mams largely avoided mentioning Egypt’s constitutional referendum during their sermons on Friday in accordance with government instructions.
However, the atmosphere around many mosques was tense and politically charged.
The Ministry of Religious Endowments had ordered imams not to encourage either a ‘Yes or a ‘No’ vote in the constitutional referendum that will take place across half the country on 15 December and the second half a week later on 22 December.
At Rabaa Al-Adawiya mosque in Cairo’s Nasr City, Imam Abdel Aziz Basyoni delivered a purely religious sermon, saying only that a devout Muslim would opt for the right choice. “I made sure not to direct anyone,” he told Ahram Online after the prayers. “I didn’t use words that might be misinterpreted one way or another.”
After prayers, thousands of people from all over the country gathered outside the mosque to voice their support for the constitution in what looked like a repetition of last Tuesday’s pro-constitution rally.
The Muslim Brotherhood, of which President Morsi was a prominent member before he took power, had called for the post-prayer protest as a counterweight to anti-constitution demonstrations scheduled for Friday outside the presidential palace.
The Islamist group had also arranged Tuesday’s rally.

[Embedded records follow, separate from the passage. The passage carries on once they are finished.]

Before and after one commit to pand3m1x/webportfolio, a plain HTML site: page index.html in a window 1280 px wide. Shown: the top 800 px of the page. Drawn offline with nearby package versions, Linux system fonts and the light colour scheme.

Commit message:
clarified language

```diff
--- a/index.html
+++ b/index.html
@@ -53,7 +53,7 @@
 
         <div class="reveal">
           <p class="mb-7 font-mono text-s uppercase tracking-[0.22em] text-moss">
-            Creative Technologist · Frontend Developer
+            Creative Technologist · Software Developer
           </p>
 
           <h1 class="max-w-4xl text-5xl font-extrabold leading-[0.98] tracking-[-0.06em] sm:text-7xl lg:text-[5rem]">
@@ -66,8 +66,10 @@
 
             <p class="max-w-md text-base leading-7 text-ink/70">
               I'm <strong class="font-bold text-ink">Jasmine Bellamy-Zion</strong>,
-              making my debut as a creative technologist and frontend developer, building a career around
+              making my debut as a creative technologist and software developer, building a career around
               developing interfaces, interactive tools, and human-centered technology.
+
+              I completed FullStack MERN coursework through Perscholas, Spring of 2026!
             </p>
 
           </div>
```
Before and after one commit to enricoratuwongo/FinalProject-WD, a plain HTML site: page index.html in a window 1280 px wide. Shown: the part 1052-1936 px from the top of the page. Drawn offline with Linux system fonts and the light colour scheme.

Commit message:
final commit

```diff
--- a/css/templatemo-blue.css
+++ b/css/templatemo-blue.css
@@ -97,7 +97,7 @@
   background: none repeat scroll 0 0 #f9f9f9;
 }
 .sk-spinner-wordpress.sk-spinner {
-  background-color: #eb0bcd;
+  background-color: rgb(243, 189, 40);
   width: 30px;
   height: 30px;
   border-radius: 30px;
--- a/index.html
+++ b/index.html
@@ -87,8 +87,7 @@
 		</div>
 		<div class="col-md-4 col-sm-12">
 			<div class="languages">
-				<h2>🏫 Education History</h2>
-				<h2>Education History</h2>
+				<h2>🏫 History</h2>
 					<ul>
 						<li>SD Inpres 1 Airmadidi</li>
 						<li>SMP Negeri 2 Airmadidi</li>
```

Alexandria’s most famous preacher, Ahmed El-Mahalawy, did not openly raise the referendum during his sermon at the city’s Qaed Ibrahim Mosque, but mentioned the stance taken by many people intending to vote for the constitution.
“We call for the implementation of Sharia [law] which was brought by the prophet, the Sharia of mercy,” he said.